What is the 'right' number of troops? What is the 'right' amount of anti-transport? Well, its not that simple. Each army is different. Tougher troops allow you to run less of them. Faster troops might allow you to run less of them. Resilient and consistent anti-transport firepower will be able to stand on its own. Fragile, inconsistent anti-transport will need to be taken in multiples across multiple units. I'll discuss more army specifics as I get to each codex.

Is 1500 a fun format? I think it is. There is a little less room for creativity in battle plan, but fortunately for most armies the 'right' number of troops and the 'right' number of anti-transport doesn't really go above 1,000-1,100. This gives you enough points for 2-3 units specializing in table area takeover. At 2000, more points can be spent here, and as there are more close combat units on both sides, the chance of a more dramatic close combat is higher in the 2000 point game. But as 1500 points allows the Sprue Posse Open time for 4 games. I will gladly trade a slightly more creative format for 33% more games against different opponents.

Players: Sprue Posse Invitational Profile - Levi Joos

Name: Levi Joos

Seed #7

Rating: 1610
2010 Game Record: 6-4-1
2010 Tournament Appearances: 3
2010 Tournament Victories: 1
2010 Total Winnings: $75

Featured List: Mech Orks - 1500


Warboss (Cybork, Heavy Armor, Attack Squig, Power Klaw)
Big Mek (Kustom Force Field, Power Klaw)


Nobs x 8 w Heavy Armor, Cybork Bodies, and Painboy (Power Klaw x 2, Big Choppa x 2, Combi Rockitt x 2, Bosspole x 3, Waagh Banner, Ammo Runt x 2)
Shoota Boys x18 (Rockitt) w Nob (Power Klaw, Boss Pole)
Shoota Boys x11 (Rockitt) w Nob (Power Klaw, Boss Pole) w Trukk (Ram, Boarding Plank)
Gretchin x 20 w Runtherd

Fast Attack

Deffkopta x1 (TL Rockitt, Buzzsaw)

Heavy Support

Battlewagon (Deffrolla, Kannon, Boarding Plank, Grot Riggers, Stikkbomb Chucka)
Battlewagon (Deffrolla, Kannon, Boarding Plank)


Lootas x 5
Lootas x 5
Lootas x 5

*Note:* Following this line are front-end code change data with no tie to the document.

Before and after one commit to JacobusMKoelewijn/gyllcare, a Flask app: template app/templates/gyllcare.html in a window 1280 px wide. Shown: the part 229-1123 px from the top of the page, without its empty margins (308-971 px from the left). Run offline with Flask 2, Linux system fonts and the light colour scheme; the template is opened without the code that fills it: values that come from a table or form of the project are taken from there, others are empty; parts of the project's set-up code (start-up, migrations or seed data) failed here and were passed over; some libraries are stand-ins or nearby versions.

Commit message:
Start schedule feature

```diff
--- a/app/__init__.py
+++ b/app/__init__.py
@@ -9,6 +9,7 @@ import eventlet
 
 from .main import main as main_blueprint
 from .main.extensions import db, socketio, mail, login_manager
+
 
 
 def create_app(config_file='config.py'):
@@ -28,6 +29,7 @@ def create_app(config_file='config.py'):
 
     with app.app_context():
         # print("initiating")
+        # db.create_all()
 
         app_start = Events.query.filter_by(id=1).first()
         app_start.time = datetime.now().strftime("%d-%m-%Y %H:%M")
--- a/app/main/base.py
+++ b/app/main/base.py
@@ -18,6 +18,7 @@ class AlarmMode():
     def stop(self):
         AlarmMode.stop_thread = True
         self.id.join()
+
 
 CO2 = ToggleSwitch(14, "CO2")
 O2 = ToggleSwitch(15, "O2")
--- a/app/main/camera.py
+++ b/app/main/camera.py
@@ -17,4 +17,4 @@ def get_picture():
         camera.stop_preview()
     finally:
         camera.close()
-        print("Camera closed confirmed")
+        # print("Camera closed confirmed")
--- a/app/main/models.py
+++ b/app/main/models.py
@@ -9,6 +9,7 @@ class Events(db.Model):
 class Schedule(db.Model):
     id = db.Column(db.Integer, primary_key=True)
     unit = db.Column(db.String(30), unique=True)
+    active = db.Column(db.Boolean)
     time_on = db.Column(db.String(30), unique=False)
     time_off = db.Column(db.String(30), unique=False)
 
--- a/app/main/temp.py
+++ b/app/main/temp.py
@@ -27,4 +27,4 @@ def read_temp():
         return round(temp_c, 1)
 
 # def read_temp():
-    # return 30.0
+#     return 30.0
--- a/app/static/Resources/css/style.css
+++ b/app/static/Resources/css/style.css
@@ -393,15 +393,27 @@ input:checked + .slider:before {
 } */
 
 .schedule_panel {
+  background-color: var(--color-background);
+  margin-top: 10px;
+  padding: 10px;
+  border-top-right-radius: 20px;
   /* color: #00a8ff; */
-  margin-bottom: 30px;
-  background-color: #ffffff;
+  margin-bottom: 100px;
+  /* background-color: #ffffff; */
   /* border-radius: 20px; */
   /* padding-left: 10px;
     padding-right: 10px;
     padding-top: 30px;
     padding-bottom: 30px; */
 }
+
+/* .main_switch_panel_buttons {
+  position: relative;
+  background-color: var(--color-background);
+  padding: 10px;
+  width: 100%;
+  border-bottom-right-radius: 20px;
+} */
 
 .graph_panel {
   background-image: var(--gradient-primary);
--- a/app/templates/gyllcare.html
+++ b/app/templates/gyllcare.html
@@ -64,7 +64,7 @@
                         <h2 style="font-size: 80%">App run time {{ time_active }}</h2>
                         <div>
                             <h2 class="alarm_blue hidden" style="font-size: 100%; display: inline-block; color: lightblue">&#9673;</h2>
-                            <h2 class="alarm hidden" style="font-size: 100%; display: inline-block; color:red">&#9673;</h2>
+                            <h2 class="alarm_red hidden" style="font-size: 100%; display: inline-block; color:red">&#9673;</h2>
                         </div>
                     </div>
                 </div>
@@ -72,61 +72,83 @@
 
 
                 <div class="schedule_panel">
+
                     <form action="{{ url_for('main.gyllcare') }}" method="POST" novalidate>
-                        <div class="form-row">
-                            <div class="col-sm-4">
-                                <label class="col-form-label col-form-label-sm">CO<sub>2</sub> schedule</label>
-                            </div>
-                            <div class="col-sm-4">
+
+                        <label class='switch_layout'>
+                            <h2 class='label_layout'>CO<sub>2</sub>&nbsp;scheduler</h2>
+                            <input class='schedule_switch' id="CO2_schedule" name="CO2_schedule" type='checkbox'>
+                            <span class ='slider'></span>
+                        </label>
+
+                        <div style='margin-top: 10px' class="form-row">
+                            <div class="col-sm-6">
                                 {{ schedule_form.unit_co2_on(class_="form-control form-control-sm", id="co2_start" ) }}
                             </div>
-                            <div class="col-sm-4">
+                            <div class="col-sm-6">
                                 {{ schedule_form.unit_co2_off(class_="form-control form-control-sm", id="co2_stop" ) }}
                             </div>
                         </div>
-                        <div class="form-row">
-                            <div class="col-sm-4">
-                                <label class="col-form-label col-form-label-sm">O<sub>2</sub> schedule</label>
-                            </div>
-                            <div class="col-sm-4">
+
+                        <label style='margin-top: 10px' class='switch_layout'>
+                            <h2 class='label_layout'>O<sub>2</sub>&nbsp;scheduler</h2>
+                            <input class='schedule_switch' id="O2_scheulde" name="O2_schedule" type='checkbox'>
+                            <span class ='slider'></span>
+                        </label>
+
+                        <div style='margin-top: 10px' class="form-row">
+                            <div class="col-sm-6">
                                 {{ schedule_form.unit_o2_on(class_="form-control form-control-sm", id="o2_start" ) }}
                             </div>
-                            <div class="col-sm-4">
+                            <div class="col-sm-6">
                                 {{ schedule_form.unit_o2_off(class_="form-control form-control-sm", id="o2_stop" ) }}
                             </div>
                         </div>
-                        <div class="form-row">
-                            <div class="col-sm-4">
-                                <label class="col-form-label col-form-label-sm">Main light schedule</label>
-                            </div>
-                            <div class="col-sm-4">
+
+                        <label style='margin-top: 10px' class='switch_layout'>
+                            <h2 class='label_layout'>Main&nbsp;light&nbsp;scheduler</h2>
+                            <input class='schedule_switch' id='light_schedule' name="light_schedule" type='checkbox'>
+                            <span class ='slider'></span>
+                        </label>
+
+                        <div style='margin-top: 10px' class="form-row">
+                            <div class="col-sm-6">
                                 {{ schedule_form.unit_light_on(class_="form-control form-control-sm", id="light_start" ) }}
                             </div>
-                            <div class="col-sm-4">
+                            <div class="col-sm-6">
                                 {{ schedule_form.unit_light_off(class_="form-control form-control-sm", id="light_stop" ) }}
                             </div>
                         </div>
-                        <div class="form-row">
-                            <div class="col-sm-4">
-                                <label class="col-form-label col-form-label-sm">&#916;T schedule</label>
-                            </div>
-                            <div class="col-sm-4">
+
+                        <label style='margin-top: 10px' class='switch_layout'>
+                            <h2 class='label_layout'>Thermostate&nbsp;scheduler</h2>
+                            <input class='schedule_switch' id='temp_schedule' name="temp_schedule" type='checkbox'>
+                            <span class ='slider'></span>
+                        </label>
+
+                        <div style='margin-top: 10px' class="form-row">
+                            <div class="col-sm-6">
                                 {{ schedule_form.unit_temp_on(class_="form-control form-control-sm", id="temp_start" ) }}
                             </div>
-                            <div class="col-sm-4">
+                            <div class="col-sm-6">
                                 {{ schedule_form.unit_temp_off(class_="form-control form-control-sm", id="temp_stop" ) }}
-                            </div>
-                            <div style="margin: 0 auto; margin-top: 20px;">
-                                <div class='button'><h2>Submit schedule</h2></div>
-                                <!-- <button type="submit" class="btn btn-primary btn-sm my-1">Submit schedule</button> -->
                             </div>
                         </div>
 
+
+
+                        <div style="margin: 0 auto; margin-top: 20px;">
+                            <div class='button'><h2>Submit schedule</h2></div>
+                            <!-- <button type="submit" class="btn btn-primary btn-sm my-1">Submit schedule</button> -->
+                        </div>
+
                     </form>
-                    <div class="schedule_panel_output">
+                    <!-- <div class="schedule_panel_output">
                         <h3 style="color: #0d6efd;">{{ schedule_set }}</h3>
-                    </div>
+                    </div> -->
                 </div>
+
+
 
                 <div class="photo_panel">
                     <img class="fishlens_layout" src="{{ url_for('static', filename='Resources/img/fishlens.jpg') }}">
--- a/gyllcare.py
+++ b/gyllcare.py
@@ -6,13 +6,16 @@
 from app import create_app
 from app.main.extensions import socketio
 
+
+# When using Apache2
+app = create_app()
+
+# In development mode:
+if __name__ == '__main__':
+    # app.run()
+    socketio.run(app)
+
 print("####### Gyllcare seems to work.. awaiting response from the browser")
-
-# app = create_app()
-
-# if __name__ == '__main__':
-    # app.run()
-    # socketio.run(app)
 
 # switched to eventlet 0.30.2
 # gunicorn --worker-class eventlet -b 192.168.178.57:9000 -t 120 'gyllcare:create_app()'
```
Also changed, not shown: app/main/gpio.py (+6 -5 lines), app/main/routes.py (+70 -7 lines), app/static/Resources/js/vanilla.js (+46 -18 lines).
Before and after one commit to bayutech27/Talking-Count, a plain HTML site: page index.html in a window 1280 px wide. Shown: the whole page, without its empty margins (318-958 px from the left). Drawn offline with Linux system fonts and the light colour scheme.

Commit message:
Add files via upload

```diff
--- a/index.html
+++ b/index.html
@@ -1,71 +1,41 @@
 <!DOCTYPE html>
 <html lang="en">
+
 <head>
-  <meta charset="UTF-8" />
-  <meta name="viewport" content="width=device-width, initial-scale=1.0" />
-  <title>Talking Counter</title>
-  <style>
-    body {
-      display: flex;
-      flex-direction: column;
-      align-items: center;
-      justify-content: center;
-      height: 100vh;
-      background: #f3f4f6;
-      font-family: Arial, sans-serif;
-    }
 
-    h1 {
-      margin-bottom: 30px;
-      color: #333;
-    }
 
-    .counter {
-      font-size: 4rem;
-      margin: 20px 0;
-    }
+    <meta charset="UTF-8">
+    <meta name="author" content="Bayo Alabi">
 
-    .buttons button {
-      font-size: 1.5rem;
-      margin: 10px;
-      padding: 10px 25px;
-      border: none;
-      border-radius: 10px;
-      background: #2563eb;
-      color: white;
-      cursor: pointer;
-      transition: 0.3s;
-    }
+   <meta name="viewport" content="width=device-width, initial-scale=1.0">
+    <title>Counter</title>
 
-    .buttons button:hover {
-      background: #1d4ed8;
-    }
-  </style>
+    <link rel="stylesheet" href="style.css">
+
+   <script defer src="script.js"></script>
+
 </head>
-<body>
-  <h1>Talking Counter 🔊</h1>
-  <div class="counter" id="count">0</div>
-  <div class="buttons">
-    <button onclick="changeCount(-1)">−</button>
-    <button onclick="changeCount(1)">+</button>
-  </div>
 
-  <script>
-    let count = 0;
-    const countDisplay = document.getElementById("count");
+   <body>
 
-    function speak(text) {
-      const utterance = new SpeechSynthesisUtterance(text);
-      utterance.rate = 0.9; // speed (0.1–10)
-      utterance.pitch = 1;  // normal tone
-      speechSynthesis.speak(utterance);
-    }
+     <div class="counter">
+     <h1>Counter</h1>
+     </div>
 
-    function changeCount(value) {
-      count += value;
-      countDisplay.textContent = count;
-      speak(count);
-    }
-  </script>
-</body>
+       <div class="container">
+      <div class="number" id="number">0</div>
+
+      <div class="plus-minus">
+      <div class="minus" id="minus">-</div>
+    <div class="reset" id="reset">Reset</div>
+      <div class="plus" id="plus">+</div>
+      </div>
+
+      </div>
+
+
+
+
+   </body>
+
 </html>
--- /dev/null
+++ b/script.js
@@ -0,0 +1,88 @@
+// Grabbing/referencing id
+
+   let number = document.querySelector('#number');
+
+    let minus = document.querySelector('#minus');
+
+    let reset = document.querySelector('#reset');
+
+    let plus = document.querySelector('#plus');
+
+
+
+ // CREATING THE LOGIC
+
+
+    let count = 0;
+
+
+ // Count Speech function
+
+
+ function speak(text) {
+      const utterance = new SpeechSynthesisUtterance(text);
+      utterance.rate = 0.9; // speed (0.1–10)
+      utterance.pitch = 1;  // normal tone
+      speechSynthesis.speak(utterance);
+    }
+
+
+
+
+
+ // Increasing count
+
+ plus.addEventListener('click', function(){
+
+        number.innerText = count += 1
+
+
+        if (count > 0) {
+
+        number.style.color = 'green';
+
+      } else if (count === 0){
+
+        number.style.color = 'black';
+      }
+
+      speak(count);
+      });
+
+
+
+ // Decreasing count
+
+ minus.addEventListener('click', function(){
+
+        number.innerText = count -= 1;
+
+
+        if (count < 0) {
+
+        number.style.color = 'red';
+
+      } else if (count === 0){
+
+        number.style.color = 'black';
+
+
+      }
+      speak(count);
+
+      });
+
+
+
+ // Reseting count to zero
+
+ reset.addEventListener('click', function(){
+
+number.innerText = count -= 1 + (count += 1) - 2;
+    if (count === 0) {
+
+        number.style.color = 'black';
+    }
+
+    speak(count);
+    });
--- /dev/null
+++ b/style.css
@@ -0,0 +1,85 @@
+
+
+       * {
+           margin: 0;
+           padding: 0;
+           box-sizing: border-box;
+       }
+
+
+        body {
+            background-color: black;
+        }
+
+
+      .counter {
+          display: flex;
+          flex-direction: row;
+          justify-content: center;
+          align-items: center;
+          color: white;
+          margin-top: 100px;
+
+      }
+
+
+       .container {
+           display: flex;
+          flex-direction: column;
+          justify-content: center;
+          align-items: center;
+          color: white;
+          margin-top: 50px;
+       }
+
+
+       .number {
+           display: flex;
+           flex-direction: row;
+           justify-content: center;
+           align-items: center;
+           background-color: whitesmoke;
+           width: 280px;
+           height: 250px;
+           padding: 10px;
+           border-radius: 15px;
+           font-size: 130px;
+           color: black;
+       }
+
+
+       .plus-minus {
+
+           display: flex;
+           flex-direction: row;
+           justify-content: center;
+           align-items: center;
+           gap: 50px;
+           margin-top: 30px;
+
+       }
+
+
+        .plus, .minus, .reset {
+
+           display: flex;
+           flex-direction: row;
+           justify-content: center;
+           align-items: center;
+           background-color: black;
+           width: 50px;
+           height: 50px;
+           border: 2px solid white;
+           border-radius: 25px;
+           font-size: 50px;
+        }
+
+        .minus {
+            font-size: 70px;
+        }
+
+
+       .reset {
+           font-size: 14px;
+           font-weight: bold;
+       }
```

Levi had a couple early disappointing tournament finishes in April and June before finally breaking through in October. His Mek Orks always make an appearance at our RTT's and his perseverance finally paid off with a 3-0-1 record and a tournament victory in Sprue Posse Open #6.

Players: Sprue Posse Invitational Profile - Robert Pait

Name: Robert Pait

Seed #8

Rating: 1610
2010 Game Record: 6-4-2
2010 Appearances: 3
2010 Tournament Victories: 0
2010 Total Winnings: $30

Featured List: Imperial Guard -1500


Company Command Squad (Plasma x4) and Fleet Officer w Chimera (Heavy Flamer)


Veteran Squad x10 (Melta x3) w Chimera (Heavy Flamer)
Veteran Squad x10 (Melta x3) w Chimera (Heavy Flamer)
Platoon Command Squad x 5 (Flamer x2) w Chimera (Heavy Flamer)
Infantry Squad x 10 w Lascannon Team
Infantry Squad x 10 w Commissar w Lascannon Team
Autocannon Team x3
Autocannon Team x3
Autocannon Team x3
Autocannon Team x3
Inquisitorial Storm Troopers x5 (Melta x2)

Fast Attack


Heavy Support


Robert started participating in Sprue Posse RTT's relatively late in the season and now has an attendance streak of 3. While performing around .500 for his first two tournaments, he had success at the last one in October with a second place finish. That was enough to push him onto the invitational list as an alternate and he joins the invitational as the 8th seed.

Playing: Sprue Posse Invitational Participant List and First Round Pairings

Below is our RSVP'd list of Sprue Posse Invitational participants and their seeds:

Rank Name Rating Tourney Wins Points

1 Regul, Jon 1630 1 7.0
2 Shepard, Ryan 1625 1 10.0
3 Townsend, Brad 1625 1 8.5
4 Burdine, Patrick 1625 9.5
5 Alvarez, Sergio 1620 1 5.5
6 Northover, Mike 1620 7.5
7 Joos, Levi 1610 1 6.5
8 Pait, Robert 1610 7.0

The above is the player's seed, their ELO rating, the number of tourney victories this season at the Sprue Posse open circuit and their total battle points for the season. Battle points are awarded 1 point for a win, half point for a tie and zero points for a loss.

In seeded Swiss pairings the top player of the top bracket plays the top player of the bottom. This is done to give the top ranked player the best potential strength of schedule.

That means the first round pairings will be as follows:

Regul vs. Alvarez
Shepard vs. Northover
Townsend vs. Joos
Burdine vs. Pait

I'll start putting up player profiles of each of the competitors this month leading up to the main event. Let the speculation begin!